## EXERCISE OBJECTIVE
The response should consist of every record, reproduced exactly.

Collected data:

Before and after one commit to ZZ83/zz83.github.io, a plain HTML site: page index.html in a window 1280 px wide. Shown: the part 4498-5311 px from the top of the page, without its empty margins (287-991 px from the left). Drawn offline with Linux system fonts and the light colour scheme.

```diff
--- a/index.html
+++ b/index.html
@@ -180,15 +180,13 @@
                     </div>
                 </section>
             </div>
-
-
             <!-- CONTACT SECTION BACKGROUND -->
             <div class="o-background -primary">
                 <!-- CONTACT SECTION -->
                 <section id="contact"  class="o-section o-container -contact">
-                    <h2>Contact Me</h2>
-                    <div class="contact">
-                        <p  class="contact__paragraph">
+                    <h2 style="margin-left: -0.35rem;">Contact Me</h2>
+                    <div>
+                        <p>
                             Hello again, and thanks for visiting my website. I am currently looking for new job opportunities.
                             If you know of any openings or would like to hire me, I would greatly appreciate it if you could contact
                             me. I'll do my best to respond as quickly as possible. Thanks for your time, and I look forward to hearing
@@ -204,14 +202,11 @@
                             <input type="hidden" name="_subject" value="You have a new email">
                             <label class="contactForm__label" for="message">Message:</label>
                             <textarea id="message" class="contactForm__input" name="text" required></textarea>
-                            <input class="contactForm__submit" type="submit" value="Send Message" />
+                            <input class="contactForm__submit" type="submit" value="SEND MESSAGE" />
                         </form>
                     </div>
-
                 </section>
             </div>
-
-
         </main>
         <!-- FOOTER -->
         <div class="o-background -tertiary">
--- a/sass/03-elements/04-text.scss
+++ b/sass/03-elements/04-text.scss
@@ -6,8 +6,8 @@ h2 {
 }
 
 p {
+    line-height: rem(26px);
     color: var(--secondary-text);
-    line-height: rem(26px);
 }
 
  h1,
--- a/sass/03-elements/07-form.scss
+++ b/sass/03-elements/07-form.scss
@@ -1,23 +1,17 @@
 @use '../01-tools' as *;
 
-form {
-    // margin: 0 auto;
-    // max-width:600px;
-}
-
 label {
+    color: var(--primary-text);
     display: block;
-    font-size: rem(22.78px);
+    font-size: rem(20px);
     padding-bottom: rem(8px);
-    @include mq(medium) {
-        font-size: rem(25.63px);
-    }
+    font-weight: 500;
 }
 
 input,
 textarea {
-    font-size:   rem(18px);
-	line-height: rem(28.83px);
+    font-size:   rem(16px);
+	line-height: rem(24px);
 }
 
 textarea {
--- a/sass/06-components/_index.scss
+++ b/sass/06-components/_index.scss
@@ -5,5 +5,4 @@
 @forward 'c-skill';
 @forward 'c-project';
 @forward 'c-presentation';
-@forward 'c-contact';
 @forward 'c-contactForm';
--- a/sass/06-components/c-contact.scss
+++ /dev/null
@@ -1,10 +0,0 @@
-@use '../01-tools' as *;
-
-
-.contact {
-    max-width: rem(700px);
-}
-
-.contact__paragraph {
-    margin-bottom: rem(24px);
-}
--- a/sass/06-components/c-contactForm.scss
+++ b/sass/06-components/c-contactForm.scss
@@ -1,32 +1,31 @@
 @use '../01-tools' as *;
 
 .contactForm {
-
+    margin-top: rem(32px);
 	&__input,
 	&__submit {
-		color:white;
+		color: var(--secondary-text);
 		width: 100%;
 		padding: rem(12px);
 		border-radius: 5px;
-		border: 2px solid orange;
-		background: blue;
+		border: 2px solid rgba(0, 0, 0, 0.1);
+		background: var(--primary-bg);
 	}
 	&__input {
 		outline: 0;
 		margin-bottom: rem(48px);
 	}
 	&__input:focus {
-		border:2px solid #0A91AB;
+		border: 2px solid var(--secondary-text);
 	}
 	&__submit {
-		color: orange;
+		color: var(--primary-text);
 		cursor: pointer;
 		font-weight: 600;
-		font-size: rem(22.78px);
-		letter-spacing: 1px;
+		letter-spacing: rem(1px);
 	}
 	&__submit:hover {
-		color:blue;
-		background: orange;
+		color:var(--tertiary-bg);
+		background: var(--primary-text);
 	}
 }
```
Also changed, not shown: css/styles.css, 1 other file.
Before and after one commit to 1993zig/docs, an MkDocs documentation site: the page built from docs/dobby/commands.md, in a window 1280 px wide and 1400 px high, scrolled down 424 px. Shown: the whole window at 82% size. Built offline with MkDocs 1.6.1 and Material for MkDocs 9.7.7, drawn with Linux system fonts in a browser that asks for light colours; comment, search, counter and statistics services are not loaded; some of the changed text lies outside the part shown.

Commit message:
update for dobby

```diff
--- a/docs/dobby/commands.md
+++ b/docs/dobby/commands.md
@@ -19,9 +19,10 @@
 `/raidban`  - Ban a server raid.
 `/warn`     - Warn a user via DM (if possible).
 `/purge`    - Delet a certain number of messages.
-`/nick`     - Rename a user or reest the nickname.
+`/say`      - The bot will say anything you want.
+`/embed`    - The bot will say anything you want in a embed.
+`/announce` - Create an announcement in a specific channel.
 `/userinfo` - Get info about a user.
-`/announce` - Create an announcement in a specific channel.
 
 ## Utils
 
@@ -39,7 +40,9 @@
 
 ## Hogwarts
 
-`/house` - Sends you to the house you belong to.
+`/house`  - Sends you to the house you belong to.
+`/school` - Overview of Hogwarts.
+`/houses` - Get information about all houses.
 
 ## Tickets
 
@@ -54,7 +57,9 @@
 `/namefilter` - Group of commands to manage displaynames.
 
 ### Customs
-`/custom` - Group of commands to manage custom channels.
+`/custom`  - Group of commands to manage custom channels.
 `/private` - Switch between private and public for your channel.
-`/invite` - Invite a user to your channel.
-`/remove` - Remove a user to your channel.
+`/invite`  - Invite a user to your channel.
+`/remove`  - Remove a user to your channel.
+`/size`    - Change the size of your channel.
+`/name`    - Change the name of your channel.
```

## RESPONSE TO THE TASK
Before and after one commit to ZZ83/zz83.github.io, a plain HTML site: page index.html in a window 1280 px wide. Shown: the part 4498-5311 px from the top of the page, without its empty margins (287-991 px from the left). Drawn offline with Linux system fonts and the light colour scheme.

```diff
--- a/index.html
+++ b/index.html
@@ -180,15 +180,13 @@
                     </div>
                 </section>
             </div>
-
-
             <!-- CONTACT SECTION BACKGROUND -->
             <div class="o-background -primary">
                 <!-- CONTACT SECTION -->
                 <section id="contact"  class="o-section o-container -contact">
-                    <h2>Contact Me</h2>
-                    <div class="contact">
-                        <p  class="contact__paragraph">
+                    <h2 style="margin-left: -0.35rem;">Contact Me</h2>
+                    <div>
+                        <p>
                             Hello again, and thanks for visiting my website. I am currently looking for new job opportunities.
                             If you know of any openings or would like to hire me, I would greatly appreciate it if you could contact
                             me. I'll do my best to respond as quickly as possible. Thanks for your time, and I look forward to hearing
@@ -204,14 +202,11 @@
                             <input type="hidden" name="_subject" value="You have a new email">
                             <label class="contactForm__label" for="message">Message:</label>
                             <textarea id="message" class="contactForm__input" name="text" required></textarea>
-                            <input class="contactForm__submit" type="submit" value="Send Message" />
+                            <input class="contactForm__submit" type="submit" value="SEND MESSAGE" />
                         </form>
                     </div>
-
                 </section>
             </div>
-
-
         </main>
         <!-- FOOTER -->
         <div class="o-background -tertiary">
--- a/sass/03-elements/04-text.scss
+++ b/sass/03-elements/04-text.scss
@@ -6,8 +6,8 @@ h2 {
 }
 
 p {
+    line-height: rem(26px);
     color: var(--secondary-text);
-    line-height: rem(26px);
 }
 
  h1,
--- a/sass/03-elements/07-form.scss
+++ b/sass/03-elements/07-form.scss
@@ -1,23 +1,17 @@
 @use '../01-tools' as *;
 
-form {
-    // margin: 0 auto;
-    // max-width:600px;
-}
-
 label {
+    color: var(--primary-text);
     display: block;
-    font-size: rem(22.78px);
+    font-size: rem(20px);
     padding-bottom: rem(8px);
-    @include mq(medium) {
-        font-size: rem(25.63px);
-    }
+    font-weight: 500;
 }
 
 input,
 textarea {
-    font-size:   rem(18px);
-	line-height: rem(28.83px);
+    font-size:   rem(16px);
+	line-height: rem(24px);
 }
 
 textarea {
--- a/sass/06-components/_index.scss
+++ b/sass/06-components/_index.scss
@@ -5,5 +5,4 @@
 @forward 'c-skill';
 @forward 'c-project';
 @forward 'c-presentation';
-@forward 'c-contact';
 @forward 'c-contactForm';
--- a/sass/06-components/c-contact.scss
+++ /dev/null
@@ -1,10 +0,0 @@
-@use '../01-tools' as *;
-
-
-.contact {
-    max-width: rem(700px);
-}
-
-.contact__paragraph {
-    margin-bottom: rem(24px);
-}
--- a/sass/06-components/c-contactForm.scss
+++ b/sass/06-components/c-contactForm.scss
@@ -1,32 +1,31 @@
 @use '../01-tools' as *;
 
 .contactForm {
-
+    margin-top: rem(32px);
 	&__input,
 	&__submit {
-		color:white;
+		color: var(--secondary-text);
 		width: 100%;
 		padding: rem(12px);
 		border-radius: 5px;
-		border: 2px solid orange;
-		background: blue;
+		border: 2px solid rgba(0, 0, 0, 0.1);
+		background: var(--primary-bg);
 	}
 	&__input {
 		outline: 0;
 		margin-bottom: rem(48px);
 	}
 	&__input:focus {
-		border:2px solid #0A91AB;
+		border: 2px solid var(--secondary-text);
 	}
 	&__submit {
-		color: orange;
+		color: var(--primary-text);
 		cursor: pointer;
 		font-weight: 600;
-		font-size: rem(22.78px);
-		letter-spacing: 1px;
+		letter-spacing: rem(1px);
 	}
 	&__submit:hover {
-		color:blue;
-		background: orange;
+		color:var(--tertiary-bg);
+		background: var(--primary-text);
 	}
 }
```
Also changed, not shown: css/styles.css, 1 other file.
Before and after one commit to 1993zig/docs, an MkDocs documentation site: the page built from docs/dobby/commands.md, in a window 1280 px wide and 1400 px high, scrolled down 424 px. Shown: the whole window at 82% size. Built offline with MkDocs 1.6.1 and Material for MkDocs 9.7.7, drawn with Linux system fonts in a browser that asks for light colours; comment, search, counter and statistics services are not loaded; some of the changed text lies outside the part shown.

Commit message:
update for dobby

```diff
--- a/docs/dobby/commands.md
+++ b/docs/dobby/commands.md
@@ -19,9 +19,10 @@
 `/raidban`  - Ban a server raid.
 `/warn`     - Warn a user via DM (if possible).
 `/purge`    - Delet a certain number of messages.
-`/nick`     - Rename a user or reest the nickname.
+`/say`      - The bot will say anything you want.
+`/embed`    - The bot will say anything you want in a embed.
+`/announce` - Create an announcement in a specific channel.
 `/userinfo` - Get info about a user.
-`/announce` - Create an announcement in a specific channel.
 
 ## Utils
 
@@ -39,7 +40,9 @@
 
 ## Hogwarts
 
-`/house` - Sends you to the house you belong to.
+`/house`  - Sends you to the house you belong to.
+`/school` - Overview of Hogwarts.
+`/houses` - Get information about all houses.
 
 ## Tickets
 
@@ -54,7 +57,9 @@
 `/namefilter` - Group of commands to manage displaynames.
 
 ### Customs
-`/custom` - Group of commands to manage custom channels.
+`/custom`  - Group of commands to manage custom channels.
 `/private` - Switch between private and public for your channel.
-`/invite` - Invite a user to your channel.
-`/remove` - Remove a user to your channel.
+`/invite`  - Invite a user to your channel.
+`/remove`  - Remove a user to your channel.
+`/size`    - Change the size of your channel.
+`/name`    - Change the name of your channel.
```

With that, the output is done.